*** RECORDS FOR THIS EXERCISE ***

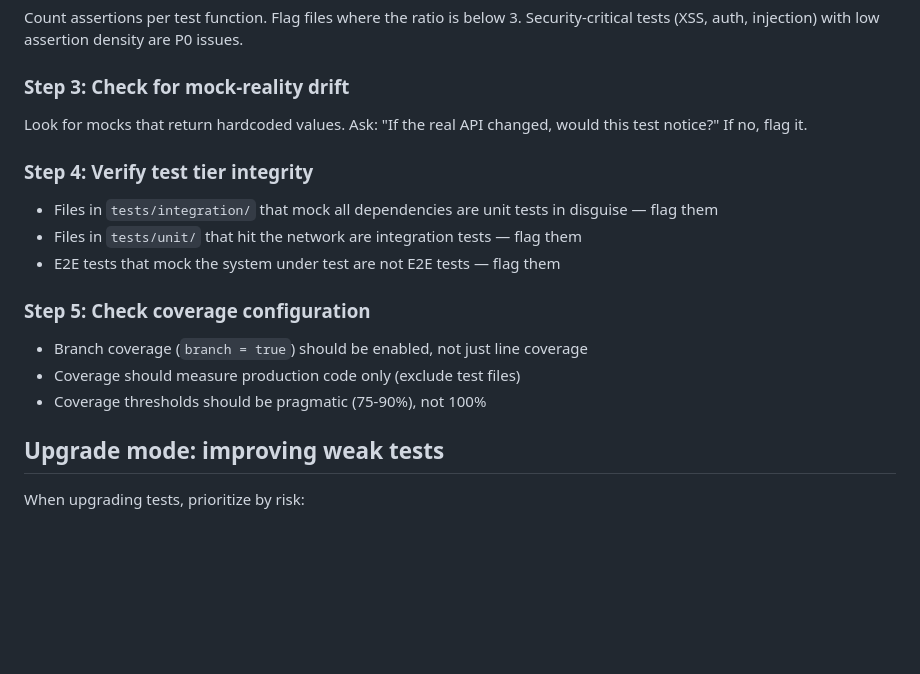
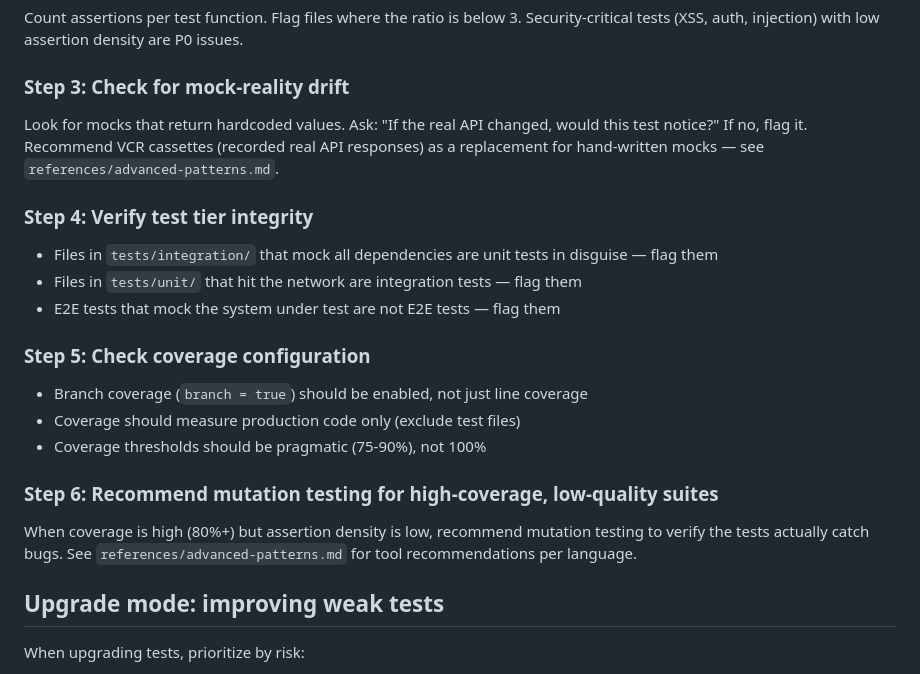
Before and after one commit to adewale/testing-best-practices, a Markdown page: testing-best-practices/SKILL.md, the part around one of its changes. Drawn GitHub-style; blank space fills up the shorter version.

```diff
--- a/testing-best-practices/SKILL.md
+++ b/testing-best-practices/SKILL.md
@@ -151,7 +190,9 @@ P0 issues.
 ### Step 3: Check for mock-reality drift
 
 Look for mocks that return hardcoded values. Ask: "If the real API changed,
-would this test notice?" If no, flag it.
+would this test notice?" If no, flag it. Recommend VCR cassettes (recorded
+real API responses) as a replacement for hand-written mocks — see
+`references/advanced-patterns.md`.
 
 ### Step 4: Verify test tier integrity
 
@@ -165,6 +206,12 @@ would this test notice?" If no, flag it.
 - Branch coverage (`branch = true`) should be enabled, not just line coverage
 - Coverage should measure production code only (exclude test files)
 - Coverage thresholds should be pragmatic (75-90%), not 100%
+
+### Step 6: Recommend mutation testing for high-coverage, low-quality suites
+
+When coverage is high (80%+) but assertion density is low, recommend mutation
+testing to verify the tests actually catch bugs. See
+`references/advanced-patterns.md` for tool recommendations per language.
 
 ## Upgrade mode: improving weak tests
 
```
Also changed, not shown: other parts of testing-best-practices/SKILL.md (+41 -2 lines), testing-best-practices/references/advanced-patterns.md (added, +439 -0 lines), testing-best-practices/references/test-types.md (+37 -2 lines).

***

§ **TASK DIRECTIONS**
Please return every line of the records above that contains the word "high".

§ **ANSWER BOX**
+### Step 6: Recommend mutation testing for high-coverage, low-quality suites
+When coverage is high (80%+) but assertion density is low, recommend mutation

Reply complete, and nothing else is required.